Poster Presentation Australian & New Zealand Obesity Society 2014 Annual Scientific Meeting

Multidisciplinary obesity management program improvements dietary outcomes at 10 weeks & 12 months in obese children and adolescents.  (#279)

Deanna Messina 1 , Rachelle Kalic 2 , Lyndsey Price 1 , Luise Russell 1 , Anna Tremayne 1 , Sarah Johnson 1 , Justine Doust 1 , Sarah Carbon 1 , Joanna Norfolk 1 , Jacqueline Curran 1 , Lana Bell 1 , Elizabeth Ann Davis 1
  1. Department of Diabetes and Endocrinology, Child and Adolescent Health Service, Princess Margaret Hospital for Children, Perth, WA, Australia
  2. Diabetes and Obesity Research Group , Telethon Kids Institute, The University Of Western Australia, Perth, WA, Australia

The Department of Diabetes and Endocrinology at Princess Margaret Hospital for Children, in keeping with NHMRC guidelines 1, provides a 12-month family-based, multidisciplinary program (CLASP) for children and adolescents with impaired glucose tolerance and/or obesity ±co-morbidities. We aimed to assess the impact of the intensive nutrition component of this program.

The validated Children’s Dietary Questionnaire2 was used to assess key dietary patterns (fruit and vegetable intake [target-14], sweetened beverages [target-1], non-core-foods [target-2] and fat from dairy [target-0]). Anthropometric measurements and metabolic markers were measured at baseline, week-10 and 12-months. ANOVA determined changes between time-points and a single-sided t-test determined if dietary markers were meeting targets for dietary intake.

105 group participants (aged 7-16years) that attended the group programme between 2011 and April 2014 were available for baseline analysis; 90 were available for week-10 assessments with 35 assessed at 12-months.

BMI z-score improved between baseline and 12-months (+2.47±0.02 to +2.33±0.04, p=<0.004). Waist circumference, fasting insulin, total cholesterol and HDL were reduced at 12 months but did not reach significance.

At baseline no dietary targets were being met. At week-10, Fruit-Veg achieved the target score of 14 (p=0.418). Sweetened-Beverages and Non-core-foods exceeded recommended targets of below 1 and 2 (0.5±0.1, p<0.001; 0.9±0.1, p=<0.001, respectively).

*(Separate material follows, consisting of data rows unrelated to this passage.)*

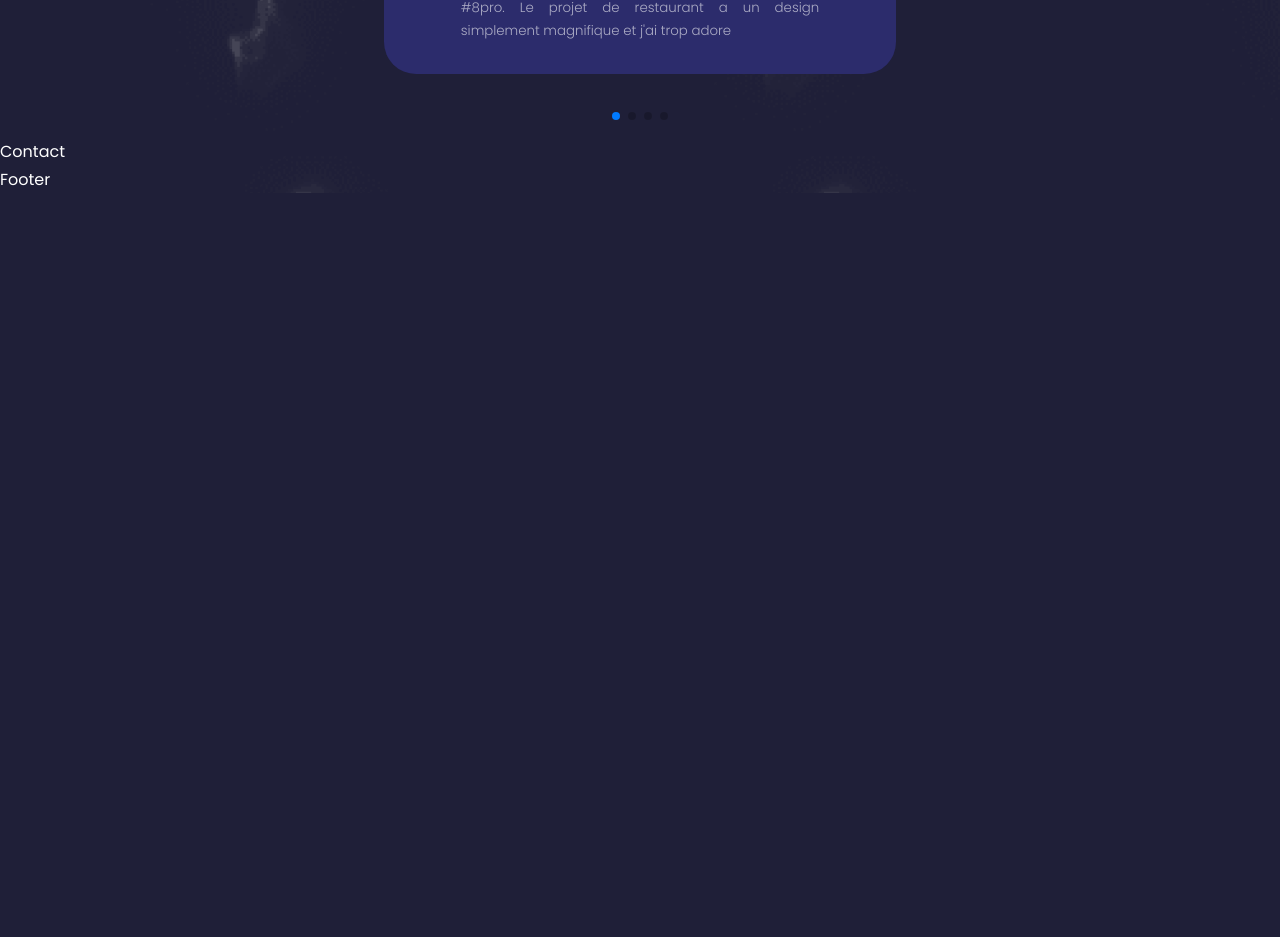
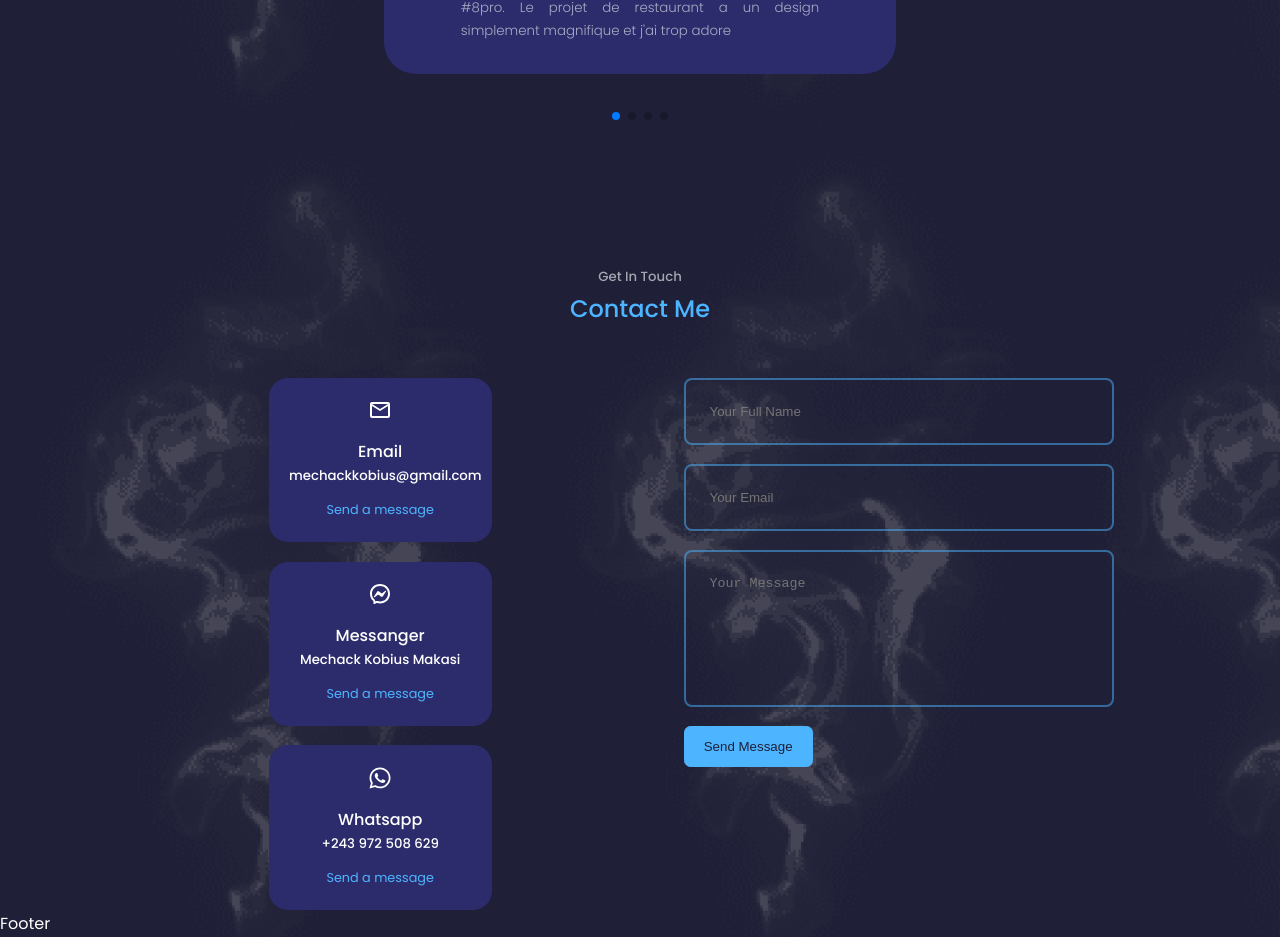
Before and after one commit to Mechack08/portfolio-8pro-website, a React (Create React App) app: page / in a window 1280 px wide. Shown: the part 4119-5056 px from the top of the page. Before the commit the page ends 4312 px from the top, so only its background shows below. Built offline with nearby package versions, Linux system fonts and the light colour scheme.

Commit message:
Contact Section done with email sending service

```diff
--- a/package.json
+++ b/package.json
@@ -6,6 +6,7 @@
     "@testing-library/jest-dom": "^5.16.2",
     "@testing-library/react": "^12.1.3",
     "@testing-library/user-event": "^13.5.0",
+    "emailjs-com": "^3.2.0",
     "react": "^17.0.2",
     "react-dom": "^17.0.2",
     "react-icons": "^4.3.1",
--- a/src/components/contact/Contact.jsx
+++ b/src/components/contact/Contact.jsx
@@ -1,8 +1,74 @@
-import React from "react";
+import React, { useRef } from "react";
 import "./contact.css";
+import Options from "./Options";
+import { MdOutlineEmail } from "react-icons/md";
+import { RiMessengerLine } from "react-icons/ri";
+import { FaWhatsapp } from "react-icons/fa";
+import emailjs from "emailjs-com";
 
 function Contact() {
-  return <div>Contact</div>;
+  const form = useRef();
+
+  const sendMail = (e) => {
+    e.preventDefault();
+
+    emailjs.sendForm(
+      "service_bi8wcbw",
+      "template_ahgazpp",
+      form.current,
+      "user_L1YG5i3RjdX5g5NioYxsE"
+    );
+
+    e.target.reset();
+  };
+
+  return (
+    <section id="contact">
+      <h5>Get In Touch</h5>
+      <h2>Contact Me</h2>
+
+      <div className="container contact__container">
+        <div className="contact__options">
+          <Options
+            title="Email"
+            adress="mechackkobius@gmail.com"
+            sendTo="mailto:mechackkobius@gmail.com"
+            icon={MdOutlineEmail}
+          />
+          <Options
+            title="Messanger"
+            adress="Mechack Kobius Makasi"
+            sendTo="https://m.me/mechack.makasi"
+            icon={RiMessengerLine}
+          />
+          <Options
+            title="Whatsapp"
+            adress="+243 972 508 629"
+            sendTo="https://api.whatsapp.com/send?phone+243972508629"
+            icon={FaWhatsapp}
+          />
+        </div>
+
+        <form ref={form} onSubmit={sendMail}>
+          <input
+            type="text"
+            name="name"
+            placeholder="Your Full Name"
+            required
+          />
+          <input type="email" name="email" placeholder="Your Email" required />
+          <textarea
+            name="message"
+            rows="7"
+            placeholder="Your Message"
+          ></textarea>
+          <button type="submit" className="btn btn-primary">
+            Send Message
+          </button>
+        </form>
+      </div>
+    </section>
+  );
 }
 
 export default Contact;
--- /dev/null
+++ b/src/components/contact/Options.jsx
@@ -0,0 +1,15 @@
+import React from "react";
+
+const Options = ({ title, adress, sendTo, icon }) => {
+  const Icon = icon && icon;
+  return (
+    <article className="contact__option">
+      <Icon className="contact__option-icon" />
+      <h4>{title}</h4>
+      <h5>{adress}</h5>
+      <a href={sendTo}>Send a message</a>
+    </article>
+  );
+};
+
+export default Options;
--- a/src/components/contact/contact.css
+++ b/src/components/contact/contact.css
@@ -0,0 +1,70 @@
+.contact__container {
+  width: 58%;
+  display: grid;
+  grid-template-columns: 30% 58%;
+  gap: 12rem;
+}
+
+.contact__options {
+  display: flex;
+  flex-direction: column;
+  gap: 1.2rem;
+}
+
+.contact__option {
+  background: var(--color-bg-variant);
+  padding: 1.2rem;
+  border-radius: 1.2rem;
+  text-align: center;
+  border: 1px solid transparent;
+  transition: var(--transition);
+}
+
+.contact__option:hover {
+  background: transparent;
+  border-color: var(--color-primary-variant);
+}
+
+.contact__option-icon {
+  font-size: 1.5rem;
+  margin-bottom: 0.5rem;
+}
+
+.contact__option a {
+  margin-top: 0.7rem;
+  display: inline-block;
+  font-size: 0.8rem;
+}
+
+/* ============== FORM ==================== */
+form {
+  display: flex;
+  flex-direction: column;
+  gap: 1.2rem;
+}
+
+input,
+textarea {
+  width: 100%;
+  padding: 1.5rem;
+  border-radius: 0.5rem;
+  background: transparent;
+  border: 2px solid var(--color-primary-variant);
+  resize: none;
+  color: var(--color-white);
+}
+
+/* ================= MEDIA QUERIES (MEDIUM DEVICES) =============== */
+@media screen and (max-width: 1024px) {
+  .contact__container {
+    grid-template-columns: 1fr;
+    gap: 2rem;
+  }
+}
+
+/* ================= MEDIA QUERIES (SMALL DEVICES) =============== */
+@media screen and (max-width: 600px) {
+  .contact__container {
+    width: var(--container-width-sm);
+  }
+}
```
Also changed, not shown: 1 other file (tests, documents, lock files or other folders).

Between baseline and week 10, improvements occurred in consumption of Fruit-Veg (12.2±0.5 vs 13.6±0.5, p=0.044), sweetened beverages (0.9±0.1 vs 0.5±0.1, p=0.021) and non-core-foods (1.6±0.1, 0.9±0.1, p<0.001). Improvements were maintained at 12 months for fat from dairy (1.6±0.2 vs 0.8±0.2, p=0.005), sweetened-beverages (0.9±0.1 vs 0.4±0.1, p=0.044) and non-core-foods (1.6±0.1 vs 1.0±0.1, p=0.004) but not for fruit-veg (12.2±0.5 vs 10.9±1.2, p=0.226).

At week-10, Fruit-Veg intake was significantly higher for those who achieved ≥5% BMI z-score loss vs those who maintained or gained ≤5% BMI z-score (15.5±0.7 vs 12.7±0.6, p=0.009).

The multidisciplinary obesity program is successful at improving dietary patterns and BMI z-scores at 10-weeks, with continued benefits extending through to 12 months.

  1. National Health and Medical Research Council 2013, Clinical Practice Guidelines for the Management of Overweight and Obesity in Children and Adolescents, Department of Health and Ageing, Australia.
  2. A Magarey, R Golley, N Spurrier, E Goodwin & F Ong. Reliability and Validity of the Children's Dietary Questionnaire; A new tool to measure childrens dietary patterns.